Sardou, directing his own plays in which she starred, taught her a broad, ﬂamboyant style of acting, relying for effect on lavish decors, exotic costumes, and pantomimic action.
Bernhardt played several male roles in the course of her career. She had made notable appearances as Hamlet in Paris and London in 1899. In one of her more famous parts, that of Napoleon’s only son in Edmond Rostand’s play L’Aiglon (1900), Bernhardt, then age 55, played a youth who died at age 21. She was also one of the ﬁrst women known to have performed the title role in Hamlet.

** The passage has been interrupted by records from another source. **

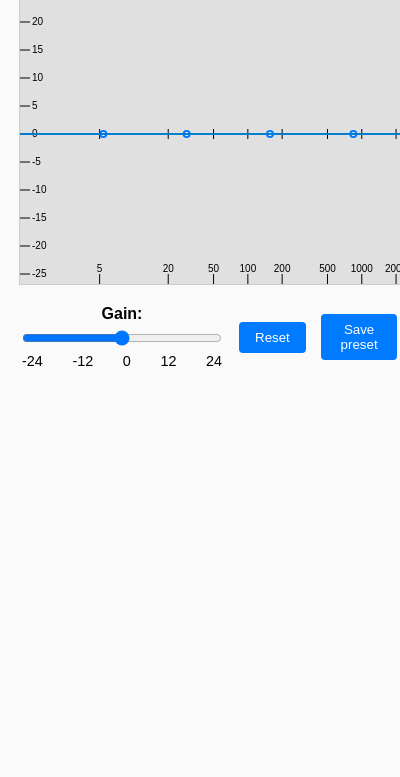
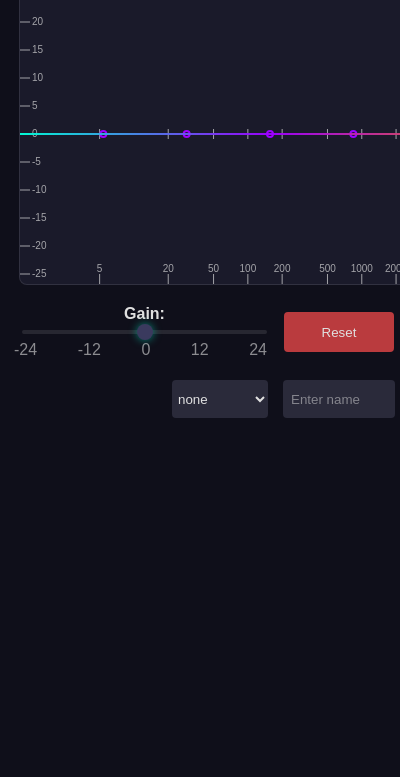
Before and after one commit to Maitrog/volume-equalizer-extensions, a browser extension: page popup.html in a window 400 px wide. Shown: the part 67-844 px from the top of the page. Drawn offline with Linux system fonts and the light colour scheme.

Commit message:
updated styles

```diff
--- a/popup.html
+++ b/popup.html
@@ -12,12 +12,12 @@
 <body>
   <h1>EQ Toolkit</h1>
   <div class="equalizer-curve-container">
-    <canvas id="eq-canvas"></canvas>
+    <canvas class="eq-canvas" id="eq-canvas"></canvas>
   </div>
-  <div class="controls">
+  <div class="controls first-row">
     <div class="volume-control">
       <label for="master-volume">Gain:</label>
-      <input type="range" id="master-volume" name="master-volume" min="-24" max="24" value="0">
+      <input type="range" class="master-volume" id="master-volume" name="master-volume" min="-24" max="24" value="0">
       <div class="volume-scale">
         <span>-24</span>
         <span>-12</span>
@@ -26,9 +26,15 @@
         <span>24</span>
       </div>
     </div>
-    <button type="button" id="reset">Reset</button>
-    <button type="button" id="reset-volume">Save preset</button>
-    <button type="button" id="change-eq">Enable eq in this tab</button>
+    <button type="button" id="reset" class="reset-btn">Reset</button>
+    <button type="button" id="change-eq">Enable eq on this tab</button>
+  </div>
+  <div class="controls second-row">
+    <select class="presets" id="presets">
+      <option value="none">none</option>
+    </select>
+    <input type="text" class="preset-name" id="preset-name" placeholder="Enter name">
+    <button type="button" id="save-preset">Save preset</button>
   </div>
   <script src="scripts/drawPeakingFilter.js"></script>
   <script src="scripts/drawFilters.js"></script>
--- a/resources/styles/popup.css
+++ b/resources/styles/popup.css
@@ -1,3 +1,18 @@
+:root {
+  --bg: #0f0f1a;
+  --panel-bg: #1a1a2a;
+  --accent-start: #00ffd8;
+  --accent-mid: #9d00ff;
+  --accent-end: #ff7700;
+  --text: #e0e0e0;
+  --slider-track: rgba(255, 255, 255, 0.1);
+  --slider-thumb: #3a3a5e;
+  --axis: rgba(224, 224, 224, 0.699);
+  --reset-btn: #ff4d4db6;
+  --reset-btn-hover: #ff4d4de5;
+  --reset-btn-active: #ff4d4d;
+}
+
 body {
   position: relative;
   width: 500px;
@@ -7,62 +22,159 @@ body {
   flex-direction: column;
   align-items: center;
   padding: 20px;
-  background: #fafafa;
+  background: var(--bg);
+  color: var(--text);
 }
+
 h1 {
   position: absolute;
   top: 10px;
   left: 18px;
   margin: 5px 0;
+  letter-spacing: 0.1em;
+  color: var(--text);
 }
+
 .equalizer-curve-container {
   width: 100%;
   max-width: 800px;
   height: 300px;
-  background: #e0e0e0;
-  border: 1px solid #ccc;
+  background: var(--panel-bg);
+  border: 1px solid rgba(255, 255, 255, 0.1);
   position: relative;
-  cursor: crosshair;
   margin-top: 30px;
   cursor: default;
+  overflow: hidden;
+  border-radius: 8px;
 }
-#eq-canvas {
+
+.eq-canvas {
   width: 100%;
   height: 100%;
   display: block;
 }
+
 .controls {
   margin-top: 20px;
   display: flex;
   align-items: center;
   gap: 15px;
+  width: 100%;
 }
+
+
+.controls.second-row {
+  justify-content: flex-end;
+}
+
 .volume-control {
   display: flex;
   flex-direction: column;
   align-items: center;
   gap: 5px;
 }
-.controls label {
+
+label {
+  color: var(--text);
   font-weight: bold;
 }
-.controls input[type="range"] {
-  width: 200px;
+
+.master-volume {
+  -webkit-appearance: none;
+  width: 245px;
+  height: 4px;
+  background: var(--slider-track);
+  border-radius: 2px;
+  outline: none;
 }
+
+.master-volume::-webkit-slider-thumb {
+  -webkit-appearance: none;
+  width: 16px;
+  height: 16px;
+  border-radius: 50%;
+  background: var(--slider-thumb);
+  cursor: pointer;
+  box-shadow: 0 0 8px rgba(0, 255, 216, 0.5);
+}
+
+.master-volume::-moz-range-thumb {
+  width: 16px;
+  height: 16px;
+  border-radius: 50%;
+  background: var(--slider-thumb);
+  cursor: pointer;
+  box-shadow: 0 0 8px rgba(0, 255, 216, 0.5);
+}
+
+.preset-name {
+  padding: 4px 8px;
+  border: none;
+  border-radius: 4px;
+  background: #2a2a3a;
+  color: var(--text);
+  outline: none;
+  height: 30px;
+  width: 96px;
+}
+
+.preset-name::placeholder {
+  color: rgba(224, 224, 224, 0.5);
+}
+
 .volume-scale {
-  width: 200px;
+  margin-left: -8px;
+  width: 253px;
   display: flex;
   justify-content: space-between;
-  font-size: 0.9em;
+  color: rgba(224, 224, 224, 0.6);
 }
+
 button {
-  padding: 8px 16px;
+  width: 110px;
+  height: 40px;
+  padding: 4px 16px;
   border: none;
-  background: #007bff;
-  color: white;
+  background: rgba(255, 255, 255, 0.1);
+  color: var(--text);
   border-radius: 4px;
   cursor: pointer;
 }
+
+button:hover {
+  background: rgba(255, 255, 255, 0.2);
+}
+
 button:active {
-  background: #0056b3;
+  background: rgba(255, 255, 255, 0.3);
 }
+
+.reset-btn {
+  background: var(--reset-btn);
+}
+
+.reset-btn:hover {
+  background: var(--reset-btn-hover);
+}
+
+.reset-btn:active {
+  background: var(--reset-btn-active);
+}
+
+.presets {
+  padding: 4px 2px;
+  background: #2a2a3a;
+  color: var(--text);
+  border: none;
+  border-radius: 4px;
+  outline: none;
+  cursor: pointer;
+  height: 38px;
+  width: 96px;
+}
+
+.presets option {
+  background: var(--panel-bg);
+  color: var(--text);
+  padding: 4px 8px;
+}
--- a/scripts/drawFilters.js
+++ b/scripts/drawFilters.js
@@ -5,13 +5,12 @@ function drawPoints() {
   points.forEach((p) => {
     ctx.beginPath();
     ctx.arc(p.x, p.y, pointRadius, 0, Math.PI * 2);
-    ctx.fillStyle = "#fff";
+    ctx.fillStyle = panelBg;
     ctx.fill();
-    ctx.strokeStyle = "#007bff";
+    ctx.strokeStyle = accentMid;
     ctx.lineWidth = 2;
     ctx.stroke();
   });
-  ctx.fillStyle = "#000";
 }
 
 function drawFilter() {
--- a/scripts/drawFrequensyAxis.js
+++ b/scripts/drawFrequensyAxis.js
@@ -21,6 +21,8 @@ function drawAxis() {
   const freqs = [5, 20, 50, 100, 200, 500, 1000, 2000, 5000, 10000, 20000];
   const canvasWidth = canvas.width - 10;
 
+  ctx.strokeStyle = axis;
+  ctx.fillStyle = axis;
   freqs.forEach((f) => {
     const x = ((Math.log10(f) - logMin) / (logMax - logMin)) * canvasWidth;
     ctx.beginPath();
--- a/scripts/drawPeakingFilter.js
+++ b/scripts/drawPeakingFilter.js
@@ -1,3 +1,10 @@
+const css = getComputedStyle(document.documentElement);
+const accentStart = css.getPropertyValue("--accent-start").trim();
+const accentMid = css.getPropertyValue("--accent-mid").trim();
+const accentEnd = css.getPropertyValue("--accent-end").trim();
+const panelBg = css.getPropertyValue("--panel-bg").trim();
+const axis = css.getPropertyValue("--axis").trim();
+
 function drawPeakingFilter(canvas, audioCtx, freq, Q = 1, gainDb = 0) {
   const gainMargin = 20;
   const ctx = canvas.getContext("2d");
@@ -24,7 +31,11 @@ function drawPeakingFilter(canvas, audioCtx, freq, Q = 1, gainDb = 0) {
 
   filter.getFrequencyResponse(frequencies, magResponse, phaseResponse);
 
-  ctx.strokeStyle = "#007acc";
+  const grad = ctx.createLinearGradient(0, 0, canvas.width, 0);
+  grad.addColorStop(0, accentStart);
+  grad.addColorStop(0.5, accentMid);
+  grad.addColorStop(1, accentEnd);
+  ctx.strokeStyle = grad;
   ctx.lineWidth = 1;
   ctx.beginPath();
   for (let i = 0; i < numPoints; i++) {
--- a/scripts/popup.js
+++ b/scripts/popup.js
@@ -115,14 +115,17 @@ canvas.addEventListener("mousemove", (e) => {
 
 document.getElementById("change-eq").addEventListener("click", () => {
   chrome.storage.local.get(["enabled"]).then((result) => {
-    if (!result.enabled)
-      document.getElementById("change-eq").textContent = "Stop eq in this tab";
-    else
-      document.getElementById("change-eq").textContent =
-        "Enable eq in this tab";
-
     chrome.storage.local.set({ enabled: !result.enabled });
   });
+});
+
+chrome.storage.onChanged.addListener((ps) => {
+  if (ps.enabled)
+    if (!ps.enabled.newValue)
+      document.getElementById("change-eq").textContent =
+        "Enable eq on this tab";
+    else
+      document.getElementById("change-eq").textContent = "Stop eq on this tab";
 });
 
 document.getElementById("reset").addEventListener("click", () => {
```
Also changed, not shown: manifest.json.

In 1893 Bernhardt became the manager of the Théâtre de la Renaissance, and in 1899 she relocated to the former Théâtre des Nations, which she renamed the Théâtre Sarah Bernhardt and managed until her death in 1923. The theatre retained her name until the German occupation of World War II and is now known as the Théâtre de la Ville.
Bernhardt was made a member of the Legion of Honour in 1914. In 1905, during a South American tour, she had injured her right knee when jumping off the parapet in the last scene of La Tosca.
By 1915 gangrene had set in, and her leg had to be amputated. Undaunted, the patriotic Bernhardt insisted on visiting the soldiers at the front during World War I while carried about in a litter chair.
In 1916 she began her last tour of the United States, and her indomitable spirit sustained her during 18 grueling months on the road. In November 1918 she arrived back in France but soon set out on another European tour, playing parts she could act while seated.
New roles were provided for her by the playwrights Louis Verneuil, Maurice Rostand, and Sacha Guitry. She collapsed during the dress rehearsal of the Guitry play Un Sujet de roman (“A Subject for a Novel”) but recovered again sufﬁciently to take an interest in the Hollywood motion picture La Voyante (“The Clairvoyant”), which was being ﬁlmed in her own house in Paris at the time of her death.
In 1920 Bernhardt published a novel, Petite Idole, that is not without interest since the actress-heroine of the story constitutes an idealization of its author’s own career and ambitions.
Facts and ﬁction are difﬁcult to disentangle in her autobiography, Ma Double Vie: mémoires de Sarah Bernhardt (1907; My Double Life: Memoirs of Sarah Bernhardt, also translated as Memories of My Life).
Bernhardt’s treatise on acting, L’Art du théâtre (1923; The Art of the Theatre), is revealing in its sections on voice training: the actress had always considered voice as the key to dramatic character.